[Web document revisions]
------------------------------------

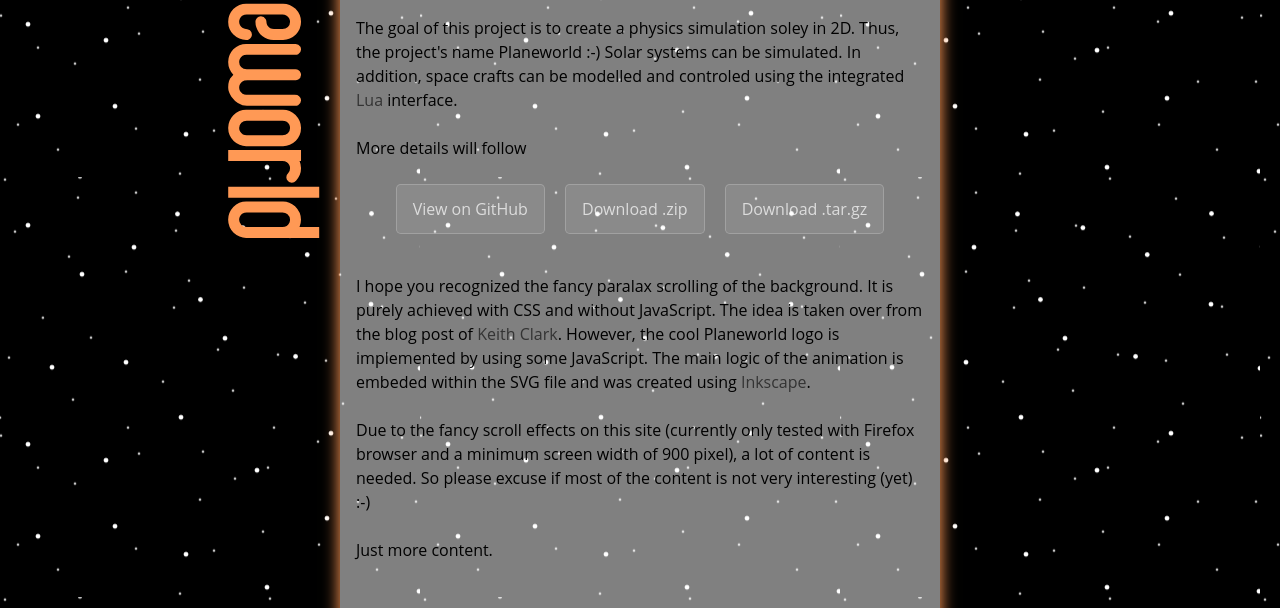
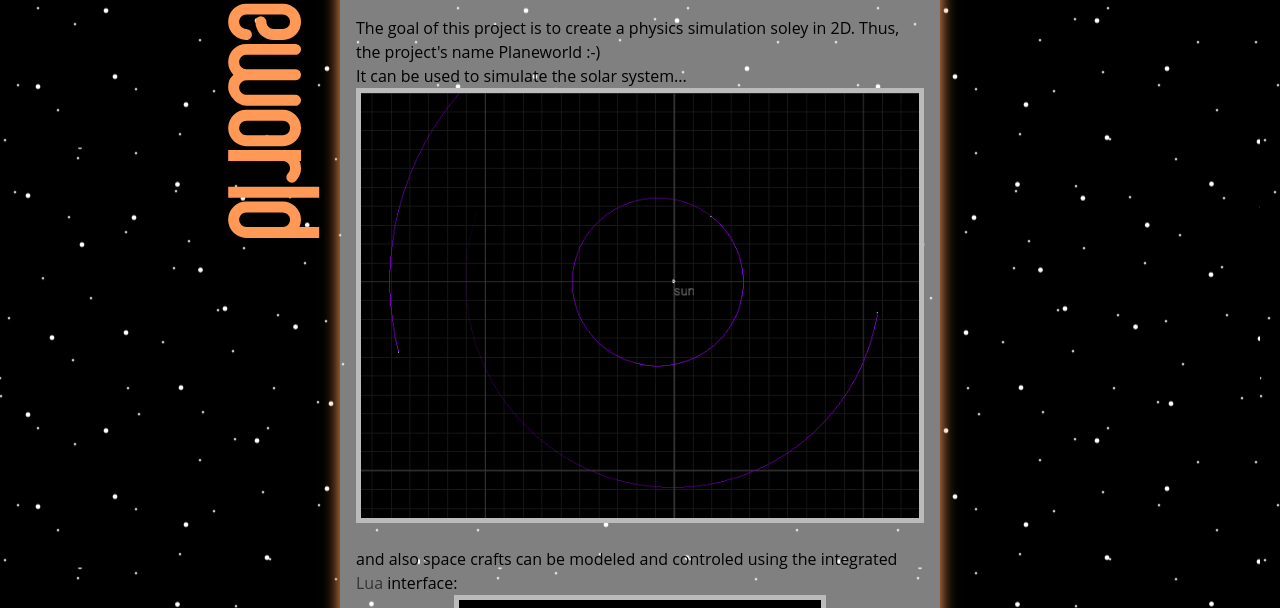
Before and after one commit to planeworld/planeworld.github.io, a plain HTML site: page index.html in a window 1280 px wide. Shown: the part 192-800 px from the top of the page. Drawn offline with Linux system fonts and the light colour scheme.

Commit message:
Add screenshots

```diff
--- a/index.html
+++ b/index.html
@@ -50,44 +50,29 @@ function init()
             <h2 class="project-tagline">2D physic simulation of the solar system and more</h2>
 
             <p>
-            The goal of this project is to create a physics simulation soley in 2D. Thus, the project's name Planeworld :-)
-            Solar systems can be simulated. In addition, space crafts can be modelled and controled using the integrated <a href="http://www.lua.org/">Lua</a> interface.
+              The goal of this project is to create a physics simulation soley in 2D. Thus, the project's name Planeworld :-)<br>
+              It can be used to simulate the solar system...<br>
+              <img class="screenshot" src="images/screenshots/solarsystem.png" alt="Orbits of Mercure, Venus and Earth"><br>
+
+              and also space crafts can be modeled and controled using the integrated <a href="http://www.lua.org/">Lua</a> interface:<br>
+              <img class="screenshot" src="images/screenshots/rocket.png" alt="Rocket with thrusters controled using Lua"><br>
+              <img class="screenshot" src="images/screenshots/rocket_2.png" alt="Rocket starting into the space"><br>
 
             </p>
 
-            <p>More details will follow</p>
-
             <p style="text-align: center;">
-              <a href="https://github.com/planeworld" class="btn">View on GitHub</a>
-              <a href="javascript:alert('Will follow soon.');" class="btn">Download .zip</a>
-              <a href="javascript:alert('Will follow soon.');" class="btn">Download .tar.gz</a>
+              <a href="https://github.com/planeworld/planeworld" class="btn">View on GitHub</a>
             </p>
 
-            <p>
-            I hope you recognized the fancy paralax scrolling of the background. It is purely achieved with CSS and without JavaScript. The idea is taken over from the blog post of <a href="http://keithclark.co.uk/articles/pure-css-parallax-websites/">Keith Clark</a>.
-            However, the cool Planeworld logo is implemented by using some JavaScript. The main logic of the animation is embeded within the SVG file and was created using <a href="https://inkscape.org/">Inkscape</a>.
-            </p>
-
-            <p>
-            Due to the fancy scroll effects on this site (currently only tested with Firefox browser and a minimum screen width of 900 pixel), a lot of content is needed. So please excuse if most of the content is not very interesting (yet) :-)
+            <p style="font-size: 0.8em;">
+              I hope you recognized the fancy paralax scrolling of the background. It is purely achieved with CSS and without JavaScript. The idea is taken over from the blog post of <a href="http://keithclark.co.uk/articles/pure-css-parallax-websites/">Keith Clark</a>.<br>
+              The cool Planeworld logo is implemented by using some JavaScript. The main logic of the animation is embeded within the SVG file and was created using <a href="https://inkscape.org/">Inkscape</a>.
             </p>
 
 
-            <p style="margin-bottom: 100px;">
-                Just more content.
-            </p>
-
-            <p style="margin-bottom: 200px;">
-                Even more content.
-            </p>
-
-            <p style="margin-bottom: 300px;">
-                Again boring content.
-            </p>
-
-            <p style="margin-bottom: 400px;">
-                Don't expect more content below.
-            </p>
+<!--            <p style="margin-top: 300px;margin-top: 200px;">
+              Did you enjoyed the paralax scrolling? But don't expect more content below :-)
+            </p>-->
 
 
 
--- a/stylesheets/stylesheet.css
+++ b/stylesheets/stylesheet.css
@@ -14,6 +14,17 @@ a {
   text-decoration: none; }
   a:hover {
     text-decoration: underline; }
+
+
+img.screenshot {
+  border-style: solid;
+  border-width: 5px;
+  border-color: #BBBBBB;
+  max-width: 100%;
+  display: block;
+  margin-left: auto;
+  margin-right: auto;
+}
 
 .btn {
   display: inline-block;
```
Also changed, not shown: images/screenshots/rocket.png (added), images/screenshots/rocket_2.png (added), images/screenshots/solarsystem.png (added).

------------------------------------

**Task requirements:**
With the pictures left out, return each entry exactly as written.

**Reply:**
Before and after one commit to planeworld/planeworld.github.io, a plain HTML site: page index.html in a window 1280 px wide. Shown: the part 192-800 px from the top of the page. Drawn offline with Linux system fonts and the light colour scheme.

Commit message:
Add screenshots

```diff
--- a/index.html
+++ b/index.html
@@ -50,44 +50,29 @@ function init()
             <h2 class="project-tagline">2D physic simulation of the solar system and more</h2>
 
             <p>
-            The goal of this project is to create a physics simulation soley in 2D. Thus, the project's name Planeworld :-)
-            Solar systems can be simulated. In addition, space crafts can be modelled and controled using the integrated <a href="http://www.lua.org/">Lua</a> interface.
+              The goal of this project is to create a physics simulation soley in 2D. Thus, the project's name Planeworld :-)<br>
+              It can be used to simulate the solar system...<br>
+              <img class="screenshot" src="images/screenshots/solarsystem.png" alt="Orbits of Mercure, Venus and Earth"><br>
+
+              and also space crafts can be modeled and controled using the integrated <a href="http://www.lua.org/">Lua</a> interface:<br>
+              <img class="screenshot" src="images/screenshots/rocket.png" alt="Rocket with thrusters controled using Lua"><br>
+              <img class="screenshot" src="images/screenshots/rocket_2.png" alt="Rocket starting into the space"><br>
 
             </p>
 
-            <p>More details will follow</p>
-
             <p style="text-align: center;">
-              <a href="https://github.com/planeworld" class="btn">View on GitHub</a>
-              <a href="javascript:alert('Will follow soon.');" class="btn">Download .zip</a>
-              <a href="javascript:alert('Will follow soon.');" class="btn">Download .tar.gz</a>
+              <a href="https://github.com/planeworld/planeworld" class="btn">View on GitHub</a>
             </p>
 
-            <p>
-            I hope you recognized the fancy paralax scrolling of the background. It is purely achieved with CSS and without JavaScript. The idea is taken over from the blog post of <a href="http://keithclark.co.uk/articles/pure-css-parallax-websites/">Keith Clark</a>.
-            However, the cool Planeworld logo is implemented by using some JavaScript. The main logic of the animation is embeded within the SVG file and was created using <a href="https://inkscape.org/">Inkscape</a>.
-            </p>
-
-            <p>
-            Due to the fancy scroll effects on this site (currently only tested with Firefox browser and a minimum screen width of 900 pixel), a lot of content is needed. So please excuse if most of the content is not very interesting (yet) :-)
+            <p style="font-size: 0.8em;">
+              I hope you recognized the fancy paralax scrolling of the background. It is purely achieved with CSS and without JavaScript. The idea is taken over from the blog post of <a href="http://keithclark.co.uk/articles/pure-css-parallax-websites/">Keith Clark</a>.<br>
+              The cool Planeworld logo is implemented by using some JavaScript. The main logic of the animation is embeded within the SVG file and was created using <a href="https://inkscape.org/">Inkscape</a>.
             </p>
 
 
-            <p style="margin-bottom: 100px;">
-                Just more content.
-            </p>
-
-            <p style="margin-bottom: 200px;">
-                Even more content.
-            </p>
-
-            <p style="margin-bottom: 300px;">
-                Again boring content.
-            </p>
-
-            <p style="margin-bottom: 400px;">
-                Don't expect more content below.
-            </p>
+<!--            <p style="margin-top: 300px;margin-top: 200px;">
+              Did you enjoyed the paralax scrolling? But don't expect more content below :-)
+            </p>-->
 
 
 
--- a/stylesheets/stylesheet.css
+++ b/stylesheets/stylesheet.css
@@ -14,6 +14,17 @@ a {
   text-decoration: none; }
   a:hover {
     text-decoration: underline; }
+
+
+img.screenshot {
+  border-style: solid;
+  border-width: 5px;
+  border-color: #BBBBBB;
+  max-width: 100%;
+  display: block;
+  margin-left: auto;
+  margin-right: auto;
+}
 
 .btn {
   display: inline-block;
```
Also changed, not shown: images/screenshots/rocket.png (added), images/screenshots/rocket_2.png (added), images/screenshots/solarsystem.png (added).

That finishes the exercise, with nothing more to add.